6. Rubus canadensis Linnaeus, Sp. Pl. 1: 494. 1753.
Canadian or smooth highbush blackberry, ronce du Canada
Rubus argutus Link var. randii (L. H. Bailey) L. H. Bailey; R. besseyi L. H. Bailey; R. canadensis var. imus L. H. Bailey; R. illustris L. H. Bailey; R. kennedyanus Fernald; R. laetabilis L. H. Bailey; R. montensis L. H. Bailey
Shrubs, 5–30 dm, unarmed or armed. Stems ˂biennial˃, arching, glabrous, eglandular or sparsely sessile- to short-stipitate-glandular, not pruinose; prickles absent or sparse, erect or slightly retrorse, slender, 2–5 mm, narrow- to broad-based. Leaves deciduous, usually palmately compound, ˂lustrous˃; stipules filiform to narrowly lanceolate, (5–)8–15(–22) mm; leaflets (3–)5, terminal ovate to elliptic, (3–)7–9(–11) × (3–)4–5(–6) cm, base rounded to shallowly cordate, unlobed, margins finely to coarsely serrate or doubly serrate, apex acuminate to attenuate, abaxial surfaces sometimes with hooked prickles on midvein, glabrous or puberulent, eglandular. Inflorescences terminal ˂on short shoots, sometimes appearing axillary˃, (5–)15–25-flowered, racemiform. Pedicels usually unarmed, hairy, eglandular or sparsely sessile- to short-stipitate-glandular. Flowers bisexual; petals white, obovate to elliptic, 8–22 mm; filaments filiform; ovaries glabrous. Fruits black, globose to short-cylindric, 1–2 cm; drupelets 10–75, strongly coherent, separating with torus attached. 2n = 14, 21.
Flowering May–Jul. Mountainous highlands, cool, shaded intermediate regions within deciduous and boreal forests, margins of lakes and woods; 0–2000 m; St. Pierre and Miquelon; N.B., Nfld. and Labr. (Nfld.), N.S., Ont., P.E.I., Que.; Ala., Conn., D.C., Ga., Ky., Maine, Md., Mass., Mich., Minn., N.H., N.J., N.Y., N.C., Ohio, Pa., R.I., S.C., Tenn., Vt., Va., W.Va., Wis.; introduced in Europe (Poland).
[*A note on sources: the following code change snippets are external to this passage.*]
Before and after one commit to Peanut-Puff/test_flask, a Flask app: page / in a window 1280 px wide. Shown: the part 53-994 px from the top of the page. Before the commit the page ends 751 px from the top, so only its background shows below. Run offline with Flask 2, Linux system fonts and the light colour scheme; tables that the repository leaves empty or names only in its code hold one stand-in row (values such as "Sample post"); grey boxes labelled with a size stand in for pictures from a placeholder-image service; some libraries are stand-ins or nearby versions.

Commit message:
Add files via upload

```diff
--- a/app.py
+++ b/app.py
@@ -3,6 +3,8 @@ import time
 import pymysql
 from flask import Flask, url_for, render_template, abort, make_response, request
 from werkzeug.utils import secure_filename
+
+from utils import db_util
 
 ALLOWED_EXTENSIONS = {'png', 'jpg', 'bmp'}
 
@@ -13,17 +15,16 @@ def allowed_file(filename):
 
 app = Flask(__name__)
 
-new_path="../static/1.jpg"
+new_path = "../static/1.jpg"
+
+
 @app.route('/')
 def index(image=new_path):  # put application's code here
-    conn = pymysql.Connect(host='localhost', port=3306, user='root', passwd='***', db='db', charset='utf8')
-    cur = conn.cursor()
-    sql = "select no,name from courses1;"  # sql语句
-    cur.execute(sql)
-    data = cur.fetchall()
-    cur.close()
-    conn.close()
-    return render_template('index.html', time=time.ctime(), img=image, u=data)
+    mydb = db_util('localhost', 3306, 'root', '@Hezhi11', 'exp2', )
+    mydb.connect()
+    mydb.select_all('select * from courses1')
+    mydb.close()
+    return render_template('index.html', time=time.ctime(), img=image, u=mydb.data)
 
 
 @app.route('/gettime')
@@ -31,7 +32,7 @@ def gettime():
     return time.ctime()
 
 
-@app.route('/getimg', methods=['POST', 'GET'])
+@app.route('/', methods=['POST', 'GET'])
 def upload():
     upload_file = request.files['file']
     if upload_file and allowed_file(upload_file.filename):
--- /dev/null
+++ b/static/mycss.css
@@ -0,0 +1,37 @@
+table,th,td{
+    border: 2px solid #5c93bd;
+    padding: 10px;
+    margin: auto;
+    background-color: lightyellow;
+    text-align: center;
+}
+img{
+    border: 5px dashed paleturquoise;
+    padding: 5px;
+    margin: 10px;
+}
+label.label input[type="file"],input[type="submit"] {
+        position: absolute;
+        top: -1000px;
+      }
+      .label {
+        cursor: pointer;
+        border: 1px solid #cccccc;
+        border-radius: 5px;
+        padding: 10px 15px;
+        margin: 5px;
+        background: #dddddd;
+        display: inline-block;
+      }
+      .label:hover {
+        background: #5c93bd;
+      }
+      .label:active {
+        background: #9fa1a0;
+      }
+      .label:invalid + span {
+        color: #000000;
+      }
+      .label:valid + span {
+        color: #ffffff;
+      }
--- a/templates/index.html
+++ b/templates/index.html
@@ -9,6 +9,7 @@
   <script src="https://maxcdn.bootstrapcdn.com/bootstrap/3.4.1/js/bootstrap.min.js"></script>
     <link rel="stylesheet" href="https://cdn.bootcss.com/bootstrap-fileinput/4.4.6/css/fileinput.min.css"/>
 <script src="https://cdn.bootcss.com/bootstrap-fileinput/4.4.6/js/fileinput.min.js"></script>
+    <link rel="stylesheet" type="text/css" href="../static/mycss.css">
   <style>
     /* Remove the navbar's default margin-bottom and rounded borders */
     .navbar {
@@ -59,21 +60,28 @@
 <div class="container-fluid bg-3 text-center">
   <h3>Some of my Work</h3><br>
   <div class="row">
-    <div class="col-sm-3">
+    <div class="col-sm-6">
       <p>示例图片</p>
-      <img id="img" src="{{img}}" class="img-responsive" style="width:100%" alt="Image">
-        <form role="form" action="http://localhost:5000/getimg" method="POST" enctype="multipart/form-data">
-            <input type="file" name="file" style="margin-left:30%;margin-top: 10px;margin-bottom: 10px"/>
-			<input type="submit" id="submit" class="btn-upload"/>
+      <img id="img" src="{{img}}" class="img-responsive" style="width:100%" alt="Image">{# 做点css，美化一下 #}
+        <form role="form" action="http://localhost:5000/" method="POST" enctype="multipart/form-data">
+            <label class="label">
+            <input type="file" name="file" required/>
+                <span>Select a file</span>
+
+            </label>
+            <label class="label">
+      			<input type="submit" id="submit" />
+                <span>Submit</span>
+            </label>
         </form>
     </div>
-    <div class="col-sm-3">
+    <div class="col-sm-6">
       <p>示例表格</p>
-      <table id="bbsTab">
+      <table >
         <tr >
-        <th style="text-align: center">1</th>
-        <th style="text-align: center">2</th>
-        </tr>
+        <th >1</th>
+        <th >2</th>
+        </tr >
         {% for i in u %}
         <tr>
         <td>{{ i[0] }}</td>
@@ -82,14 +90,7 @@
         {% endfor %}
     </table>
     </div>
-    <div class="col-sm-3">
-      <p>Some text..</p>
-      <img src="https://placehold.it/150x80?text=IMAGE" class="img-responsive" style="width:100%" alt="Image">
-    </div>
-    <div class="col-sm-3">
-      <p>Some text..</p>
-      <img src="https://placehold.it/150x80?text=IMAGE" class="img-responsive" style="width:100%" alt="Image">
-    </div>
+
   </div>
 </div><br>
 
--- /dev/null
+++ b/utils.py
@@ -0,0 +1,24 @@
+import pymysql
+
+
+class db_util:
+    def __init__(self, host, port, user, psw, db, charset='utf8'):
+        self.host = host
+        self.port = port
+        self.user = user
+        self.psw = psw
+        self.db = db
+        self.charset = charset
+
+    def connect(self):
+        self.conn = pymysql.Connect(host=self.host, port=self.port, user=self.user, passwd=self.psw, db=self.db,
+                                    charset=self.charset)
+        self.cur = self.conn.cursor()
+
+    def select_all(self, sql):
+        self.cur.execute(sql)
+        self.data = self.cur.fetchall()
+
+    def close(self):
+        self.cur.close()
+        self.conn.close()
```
Rubus canadensis has a wide range and is the most northerly of all the highbush blackberries. The species is morphologically similar to R. allegheniensis except that the plants have little armature, are not as hairy, and have no glands. It also has characteristically lustrous leaves. The open and edge habitats in which it grows can greatly influence the phenotype, as with most highbush blackberries. At higher elevations or in poorer soil conditions, the plants are smaller; when partially shaded, leaves of primocanes may be larger. Leaves of floricanes vary in size and shape and are unreliable for identification. Because of the variation, multiple names have been erected, especially locally; it is felt that a stricter approach to defining it is prudent. Some of the names traditionally associated with sect. Canadenses (L. H. Bailey) L. H. Bailey are here associated with other Rubus species or are considered to refer to putative hybrids.
The following nothospecies names are based on putative hybrids involving Rubus canadensis and: R. allegheniensis (R. ×forestalis L. H. Bailey, R. ×immanis Ashe); R. flagellaris (R. ×lepagei L. H. Bailey, R. ×rixosus L. H. Bailey); R. hispidus (R. ×novanglicus L. H. Bailey); R. pensilvanicus (R. ×amabilis Blanchard [not Focke], R. ×amicalis Blanchard, R. ×elegantulus Blanchard [= R. canadensis var. elegantulus (Blanchard) Farwell], R. ×multilicius L. H. Bailey, R. ×noveboracus L. H. Bailey, R. ×pergratus Blanchard [= R. canadensis var. pergratus (Blanchard) L. H. Bailey], R. ×crux Ashe); R. setosus (R. ×miscix L. H. Bailey [based on R. ×peculiaris Blanchard (not R. peculiaris Sampaio)]).